**EXERCISE GOAL**
Please retype every entry as written, and keep the pictures out.

(Web document revisions)
--- START ---

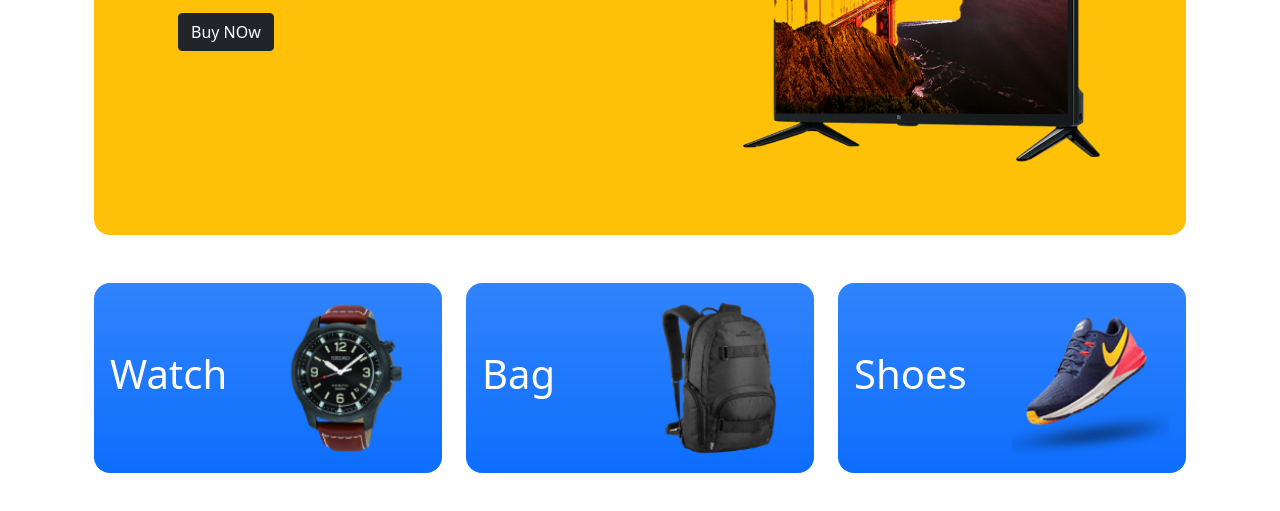
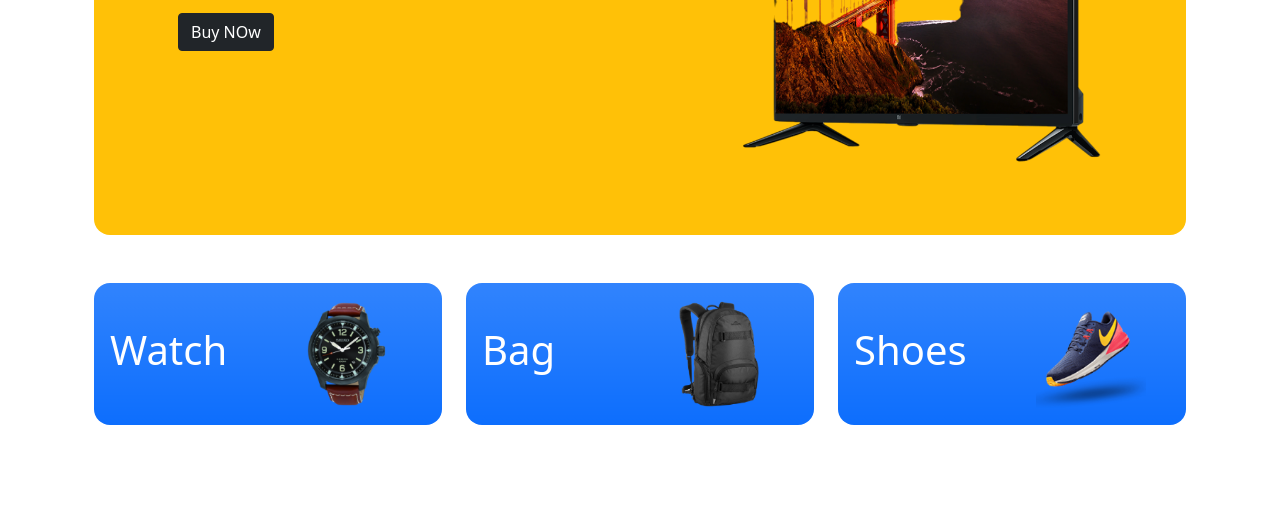
Before and after one commit to shakil-py/E-comarchwithpanda, a plain HTML site: page index.html in a window 1280 px wide. Shown: the part 395-906 px from the top of the page. After the commit the page ends 868 px from the top, so only its background shows below. Drawn offline with nearby package versions, Linux system fonts and the light colour scheme.

Commit message:
add cata gories full

```diff
--- a/index.html
+++ b/index.html
@@ -12,7 +12,7 @@
 </head>
 
 <body>
-    <header class="container">
+    <header class="container ">
         <nav class="navbar navbar-expand-lg bg-body-tertiary">
             <div class="container">
                 <a class="navbar-brand" href="#">
@@ -43,8 +43,8 @@
             </div>
         </nav>
         <!-- slide start -->
-        <div id="carouselExample" class="carousel slide mt-5 ">
-            <div class="carousel-inner bg-warning rounded-4">
+        <div id="carouselExample" class="carousel slide mt-5 bg-warning rounded-4">
+            <div class="carousel-inner bg-custom rounded-4">
                 <div class="carousel-item active p-5">
                     <div class="row align-items-center ">
                         <div class="col-lg-7 ps-5">
@@ -104,21 +104,28 @@
         <div class="container my-5">
             <div class="row align-items-center tex-center">
                 <div class="container col-lg-4">
-                    <div class=" align-items-center d-flex p-3 bg-primary bg-gradient  rounded-4">
+                    <div
+                        class=" align-items-center justify-content-between d-flex p-3 bg-primary bg-gradient  rounded-4">
                         <h1 class="col-lg-6 text-white">Watch</h1>
-                        <img src="images/categories/watch.png" alt="" class="col-lg-6 img-fliud">
+                        <div class="container">
+                            <img src="images/categories/watch.png" alt="" class=" img-fluid">
+                        </div>
                     </div>
                 </div>
                 <div class="container col-lg-4">
                     <div class=" align-items-center d-flex p-3 bg-primary bg-gradient rounded-4">
                         <h1 class="col-lg-6 text-white">Bag</h1>
-                        <img src="images/categories/bag.png" alt="" class="col-lg-6 img-fliud">
+                        <div class="container">
+                            <img src="images/categories/bag.png" alt="" class=" img-fluid">
+                        </div>
                     </div>
                 </div>
                 <div class="container col-lg-4">
                     <div class=" align-items-center d-flex p-3 bg-primary bg-gradient rounded-4">
                         <h1 class="col-lg-6 text-white">Shoes</h1>
-                        <img src="images/categories/shoes.png" alt="" class="col-lg-6 img-fliud">
+                        <div class="container">
+                            <img src="images/categories/shoes.png" alt="" class=" img-fluid">
+                        </div>
                     </div>
                 </div>
 
```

--- END ---

**ANSWER TO THIS TASK**
Before and after one commit to shakil-py/E-comarchwithpanda, a plain HTML site: page index.html in a window 1280 px wide. Shown: the part 395-906 px from the top of the page. After the commit the page ends 868 px from the top, so only its background shows below. Drawn offline with nearby package versions, Linux system fonts and the light colour scheme.

Commit message:
add cata gories full

```diff
--- a/index.html
+++ b/index.html
@@ -12,7 +12,7 @@
 </head>
 
 <body>
-    <header class="container">
+    <header class="container ">
         <nav class="navbar navbar-expand-lg bg-body-tertiary">
             <div class="container">
                 <a class="navbar-brand" href="#">
@@ -43,8 +43,8 @@
             </div>
         </nav>
         <!-- slide start -->
-        <div id="carouselExample" class="carousel slide mt-5 ">
-            <div class="carousel-inner bg-warning rounded-4">
+        <div id="carouselExample" class="carousel slide mt-5 bg-warning rounded-4">
+            <div class="carousel-inner bg-custom rounded-4">
                 <div class="carousel-item active p-5">
                     <div class="row align-items-center ">
                         <div class="col-lg-7 ps-5">
@@ -104,21 +104,28 @@
         <div class="container my-5">
             <div class="row align-items-center tex-center">
                 <div class="container col-lg-4">
-                    <div class=" align-items-center d-flex p-3 bg-primary bg-gradient  rounded-4">
+                    <div
+                        class=" align-items-center justify-content-between d-flex p-3 bg-primary bg-gradient  rounded-4">
                         <h1 class="col-lg-6 text-white">Watch</h1>
-                        <img src="images/categories/watch.png" alt="" class="col-lg-6 img-fliud">
+                        <div class="container">
+                            <img src="images/categories/watch.png" alt="" class=" img-fluid">
+                        </div>
                     </div>
                 </div>
                 <div class="container col-lg-4">
                     <div class=" align-items-center d-flex p-3 bg-primary bg-gradient rounded-4">
                         <h1 class="col-lg-6 text-white">Bag</h1>
-                        <img src="images/categories/bag.png" alt="" class="col-lg-6 img-fliud">
+                        <div class="container">
+                            <img src="images/categories/bag.png" alt="" class=" img-fluid">
+                        </div>
                     </div>
                 </div>
                 <div class="container col-lg-4">
                     <div class=" align-items-center d-flex p-3 bg-primary bg-gradient rounded-4">
                         <h1 class="col-lg-6 text-white">Shoes</h1>
-                        <img src="images/categories/shoes.png" alt="" class="col-lg-6 img-fliud">
+                        <div class="container">
+                            <img src="images/categories/shoes.png" alt="" class=" img-fluid">
+                        </div>
                     </div>
                 </div>
 
```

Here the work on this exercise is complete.